Fri, 07/16/2010 – 00:28 | by Jim Vollett
In order to be successful, most early-stage tech companies need two very different types of innovation, and therefore, two very different types of CEO’s – technical/product innovation, supplied by the founder CEO, and managerial/sales innovation, supplied by the builder CEO.
In addition, the transition from founder to builder is critical to the success of a company. Done well, it will lead on to powerful growth; done poorly it can severely set back the company.
Over the past year, I have written a series of articles that examine this critical transition:
Let me now summarize the main points of the series so far:
1. Helping Founder CEO’s Hand Over the Reins
From nothing to “something stable”
- The founder’s job is to believe in something valuable that no one else sees and convince a critical mass of other people – investors, customers, employees, and vendors – to share that belief.
- The founder takes a company through the levels of: research; development; and barebones stability
From “something stable” to “something great”
- The builder’s job is to nurture the valuable “something” the founder identified and help it realize its full potential.
- Builders lead a company through the levels of: stability and preparation for growth; growth; and wealth.
What’s next for the founder – a matter of identity
Transitions can be painful for the founder because it feels as if they are losing a part of themselves. Therefore, a long-term solution must include a shift in identity for the founder.
2. Helping Builder CEO’s Pick up the Reins
Potential pitfalls of shift from founder to builder
- Lack of buy-in from the founder, often because the transition is initiated by the board/investors.
- Founder must undergo major shift in identity.
- Risk hiring the wrong builder and having the whole exercise be a worse experience for the company than sticking with the original founder CEO.
Guidelines for hiring
First, do all the things that you usually do when hiring. There is a list of these in the original article. But then, take your due diligence further:
- Dynamically steer as much as you can—in other words, break this down into small steps.
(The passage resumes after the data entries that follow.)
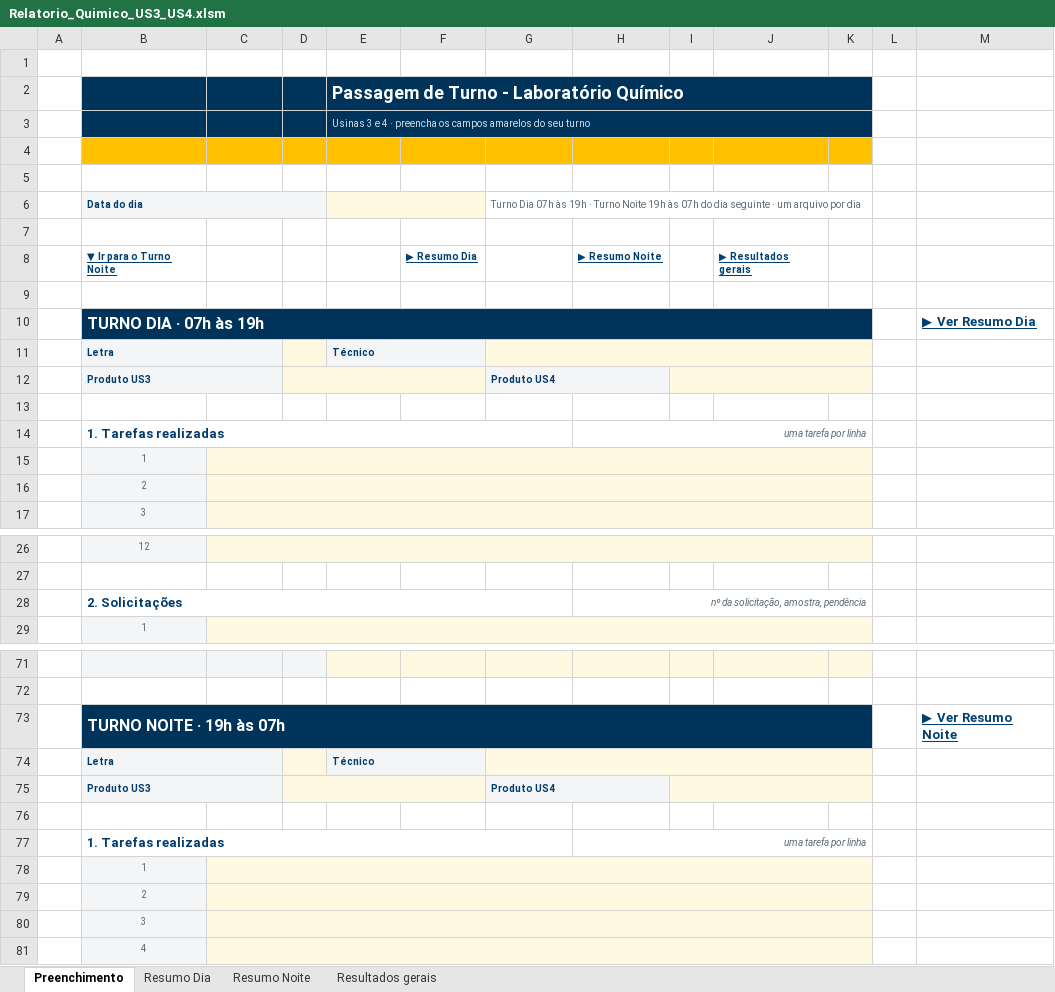
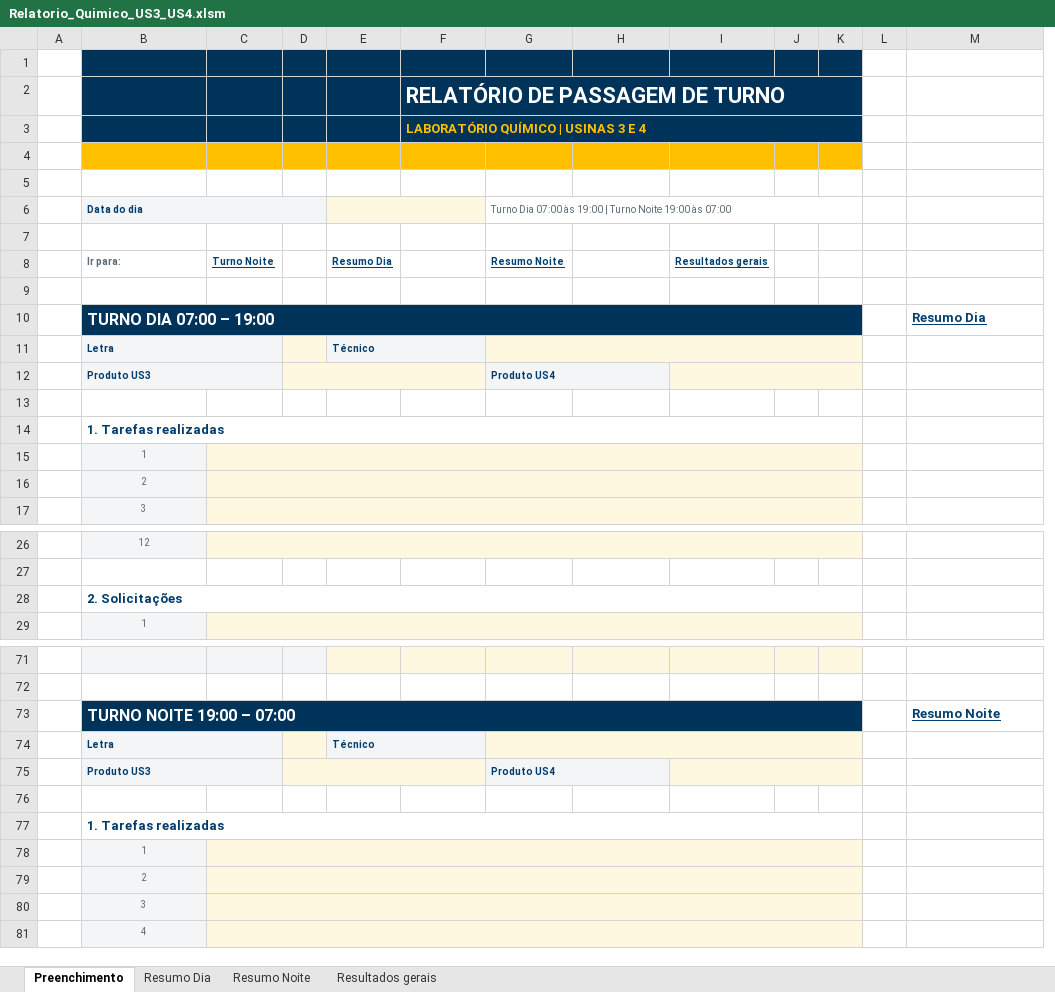
Before and after one commit to forl-felipe/lab-analise-mes, an Excel workbook: informativo_quimico_us34/Relatorio_Quimico_US3_US4.xlsm, sheet Preenchimento, drawn as a sheet; only a part is shown, gaps mark what is left out; values as stored, in another font and other column widths than the file's, no borders; charts and pictures not drawn; removed rows and columns are numbered as before the commit, all else as after; the diff covers the shown part only; the diff names each change by its address in the sheet, - before the commit and + after, or states it on an @@ line.

```diff
--- a/informativo_quimico_us34/Relatorio_Quimico_US3_US4.xlsm (sheet Preenchimento)
+++ b/informativo_quimico_us34/Relatorio_Quimico_US3_US4.xlsm (sheet Preenchimento)
+column I, empty
-column J, empty
-B1:H1 fill: none
+B1:H1 fill: #00335A
-J1 fill: none
+J1 fill: #00335A
-K1 fill: none
+K1 fill: #00335A
-row 2:  |  |  |  | Passagem de Turno - Laboratório Químico
-row 3:  |  |  |  | Usinas 3 e 4 · preencha os campos amarelos do seu turno
+row 2:  |  |  |  |  | RELATÓRIO DE PASSAGEM DE TURNO
+row 3:  |  |  |  |  | LABORATÓRIO QUÍMICO | USINAS 3 E 4
-G6: Turno Dia 07h às 19h · Turno Noite 19h às 07h do dia seguinte · um arquivo por dia
+G6: Turno Dia 07:00 às 19:00 | Turno Noite 19:00 às 07:00
-row 8:  | ▼ Ir para o Turno Noite |  |  |  | ▶ Resumo Dia |  | ▶ Resumo Noite |  | ▶ Resultados gerais
+row 8:  | Ir para: | Turno Noite |  | Resumo Dia |  | Resumo Noite |  | Resultados gerais
-row 10:  | TURNO DIA · 07h às 19h |  |  |  |  |  |  |  |  |  |  | ▶ Ver Resumo Dia
+row 10:  | TURNO DIA 07:00 – 19:00 |  |  |  |  |  |  |  |  |  |  | Resumo Dia
-I12:K12 merged
-B14:G14 merged
+B14:K14 merged
-H14: uma tarefa por linha
+H14: (empty)
-H14:K14 merged
-B28:G28 merged
+B28:K28 merged
-H28: nº da solicitação, amostra, pendência
+H28: (empty)
-H28:K28 merged
-row 73:  | TURNO NOITE · 19h às 07h |  |  |  |  |  |  |  |  |  |  | ▶ Ver Resumo Noite
+row 73:  | TURNO NOITE 19:00 – 07:00 |  |  |  |  |  |  |  |  |  |  | Resumo Noite
-I75:K75 merged
-B77:G77 merged
+B77:K77 merged
-H77: uma tarefa por linha
+H77: (empty)
-H77:K77 merged
```
Also changed, not shown: 15 edited cells, cell formats and merged cells elsewhere in this sheet, sheet Resultados gerais, sheet Resumo Dia, sheet Resumo Noite, formulas that keep their value, charts or pictures, 5 other files.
- Uncover the builder’s compelling personal reasons to innovate. Builder CEO’s will go through their own identity shift, be blindsided, look bad at times, be emotionally triggered and feel like they were lied to. What inner drive will keep them going? Will it be a drive for success in the eyes of others, freedom to prove something to themselves, or a desire to give something back to society?
- Finally, trust your founder’s intuition i.e. trust your gut.
Hiring right is only the start. There is still a lot of work to ensure the relationship between the founder and the builder turns into empowerment rather than a power struggle.
There are six steps to accomplishing this:
1. Confront the challenge
2. Build the trust to reveal the conflict
3. Create the conflict-free possibility
4. Feasibility: drive it through the teams
4. Boards Helping Founder and Builders
A way in – the annual governance review
- The Board can use the annual governance review to conduct a 360-degree review of the Board and the directors with an independent coach.
- Having had the privilege of conducting 360 processes, I usually discover there is conflict under the surface. Often, people do not know a way to resolve it positively, so it seems like a better idea to keep it hidden.
- This conflict quickly comes to the surface when we introduce an individual confidential process. And once we introduce a powerful group process to solve it, people quickly engage and find a true alignment.
By Jim Vollett, Vollett Executive Coaching. Jim can be contacted here.